Engineer T.C. (Buster) Corrigan picked up a handset, repeated the orders and confirmed the call. Fireman Lee Hoven gave a couple of tugs on the bell cord and Corrigan reached for the whistle lever bolted to the roof of the cab. A tremendous burst of sound, low, sweet and musical as the notes from a pipe organ rolled out across the cloudless sweep of this vast outdoors.
A gentle tug on the throttle bar and Old 38, brought from the Sierra Railroad Company in California in 1955, began to move. The rumble in the firebox jumped to a roar.
As she thundered her way across the Humptulips River bridge, Baldwin tapped me on the shoulder. “Come out on the tender and you can get some pictures,” he yelled. In the cab of old 38 when she’s working a load you don’t talk – you yell to make yourself heard.
With Baldwin leading the way, I crawled out on the top of the bobbing tender and stood braced against an anchored reel of steam hose. Around a curve and strung out across the length of steel pile trestling and bridge girders the loaded log cars swung gently as they followed along the dips of the roadbed.
Somewhere back there, hidden by other curves, was the caboose with a crew of old railroaders taking a last ride behind old 38. Groups of camera fans and steam locomotive lovers began showing up, perched in trees, grouped on stumps and other vantage points. Old 38 gave them a cheery blast from her whistle and kept plunging on.
She didn’t know on this March 31 day in 1962 as did some 3,000 others from as far away as Norway, South Carolina and Ohio, that this was her last run. Her owners, Rayonier Inc. were retiring her and seven others and replacing them with two haughty efficient, wheeled machines called diesels.
A few miles down the track the train dispatcher’s voice would bring old 38 to a halt. She would be uncoupled from her beloved train in front of a specially built speakers’ stand between the tracks and automobile-jammed U.S. Highway 101, some 15 miles north of Hoquiam, Washington.
There would be speeches and sadness and words of praise for old 38 and her kind. Old 38 would then move out of the way, slowly and alone, onto a spur track. The waiting diesel would move into position and take its place at the head of the train.
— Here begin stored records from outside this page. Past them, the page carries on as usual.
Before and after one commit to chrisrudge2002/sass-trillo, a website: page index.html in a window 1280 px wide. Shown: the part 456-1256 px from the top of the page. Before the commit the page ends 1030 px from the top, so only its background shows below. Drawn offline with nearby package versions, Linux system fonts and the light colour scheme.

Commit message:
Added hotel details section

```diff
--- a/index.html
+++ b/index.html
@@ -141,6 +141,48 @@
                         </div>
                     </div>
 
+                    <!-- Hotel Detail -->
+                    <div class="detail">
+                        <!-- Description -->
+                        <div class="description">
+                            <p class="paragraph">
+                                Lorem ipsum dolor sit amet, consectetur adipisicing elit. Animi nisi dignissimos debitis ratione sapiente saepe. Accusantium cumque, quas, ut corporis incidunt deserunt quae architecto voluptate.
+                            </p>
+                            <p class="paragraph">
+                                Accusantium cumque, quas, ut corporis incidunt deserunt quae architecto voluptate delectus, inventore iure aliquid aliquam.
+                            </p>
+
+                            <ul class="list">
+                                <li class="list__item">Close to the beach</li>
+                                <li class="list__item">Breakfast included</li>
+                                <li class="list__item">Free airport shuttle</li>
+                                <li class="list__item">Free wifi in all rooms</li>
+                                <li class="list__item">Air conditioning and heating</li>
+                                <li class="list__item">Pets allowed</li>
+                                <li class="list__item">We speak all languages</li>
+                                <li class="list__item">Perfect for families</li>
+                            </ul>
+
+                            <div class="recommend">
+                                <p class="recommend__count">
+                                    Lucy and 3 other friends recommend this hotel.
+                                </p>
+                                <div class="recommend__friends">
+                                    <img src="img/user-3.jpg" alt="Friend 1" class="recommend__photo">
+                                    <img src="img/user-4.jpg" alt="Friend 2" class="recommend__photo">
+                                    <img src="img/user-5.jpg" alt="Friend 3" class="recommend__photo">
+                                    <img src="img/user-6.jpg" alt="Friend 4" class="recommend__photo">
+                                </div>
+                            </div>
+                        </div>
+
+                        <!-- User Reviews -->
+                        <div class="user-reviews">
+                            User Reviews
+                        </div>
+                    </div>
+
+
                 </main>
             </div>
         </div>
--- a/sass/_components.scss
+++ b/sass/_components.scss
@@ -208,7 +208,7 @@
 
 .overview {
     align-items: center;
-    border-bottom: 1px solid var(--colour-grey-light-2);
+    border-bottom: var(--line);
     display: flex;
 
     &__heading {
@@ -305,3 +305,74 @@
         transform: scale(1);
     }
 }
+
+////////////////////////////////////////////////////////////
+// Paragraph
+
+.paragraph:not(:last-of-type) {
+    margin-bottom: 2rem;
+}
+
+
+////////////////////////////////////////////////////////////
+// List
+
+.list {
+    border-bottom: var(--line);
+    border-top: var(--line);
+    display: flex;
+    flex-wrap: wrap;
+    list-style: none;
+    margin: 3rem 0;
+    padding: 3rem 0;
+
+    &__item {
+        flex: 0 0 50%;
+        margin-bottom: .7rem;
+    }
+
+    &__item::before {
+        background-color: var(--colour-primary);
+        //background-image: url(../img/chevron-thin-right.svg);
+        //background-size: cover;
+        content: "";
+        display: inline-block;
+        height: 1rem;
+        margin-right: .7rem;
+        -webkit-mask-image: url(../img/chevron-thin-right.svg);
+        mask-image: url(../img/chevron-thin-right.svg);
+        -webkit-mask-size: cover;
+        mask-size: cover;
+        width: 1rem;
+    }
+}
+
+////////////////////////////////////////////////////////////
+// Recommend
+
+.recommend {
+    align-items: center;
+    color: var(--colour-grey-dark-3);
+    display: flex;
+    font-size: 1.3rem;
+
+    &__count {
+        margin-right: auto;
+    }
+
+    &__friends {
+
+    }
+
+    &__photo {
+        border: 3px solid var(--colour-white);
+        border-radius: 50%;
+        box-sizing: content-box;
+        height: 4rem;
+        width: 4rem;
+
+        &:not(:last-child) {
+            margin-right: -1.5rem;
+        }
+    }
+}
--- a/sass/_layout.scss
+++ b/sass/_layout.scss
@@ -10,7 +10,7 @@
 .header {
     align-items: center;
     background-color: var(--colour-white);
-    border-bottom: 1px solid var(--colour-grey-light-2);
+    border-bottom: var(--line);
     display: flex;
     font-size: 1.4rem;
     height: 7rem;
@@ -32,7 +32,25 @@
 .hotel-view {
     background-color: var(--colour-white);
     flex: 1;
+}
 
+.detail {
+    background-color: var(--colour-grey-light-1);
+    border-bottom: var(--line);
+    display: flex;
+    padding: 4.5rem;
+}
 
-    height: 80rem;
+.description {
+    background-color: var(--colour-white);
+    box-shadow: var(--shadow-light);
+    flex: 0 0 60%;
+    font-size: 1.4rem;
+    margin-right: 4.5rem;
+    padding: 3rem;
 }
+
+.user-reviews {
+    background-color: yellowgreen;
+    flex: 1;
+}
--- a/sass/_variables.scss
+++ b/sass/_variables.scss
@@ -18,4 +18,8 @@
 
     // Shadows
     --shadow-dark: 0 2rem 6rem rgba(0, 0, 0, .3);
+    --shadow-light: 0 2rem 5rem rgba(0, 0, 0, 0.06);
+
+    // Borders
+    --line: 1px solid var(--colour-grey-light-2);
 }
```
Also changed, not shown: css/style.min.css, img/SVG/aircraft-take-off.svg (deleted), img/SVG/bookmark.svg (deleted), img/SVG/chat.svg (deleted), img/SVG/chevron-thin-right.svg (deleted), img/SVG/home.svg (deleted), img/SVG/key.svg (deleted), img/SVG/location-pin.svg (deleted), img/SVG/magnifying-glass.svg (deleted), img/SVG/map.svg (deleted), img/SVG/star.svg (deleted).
Everything was carried out as planned. When it was all over and as the diesel throbbed mightily and headed on down the track, old 38 gave it a warm, friendly salute from her whistle.
She was a lady, was old 38. Right up to the last.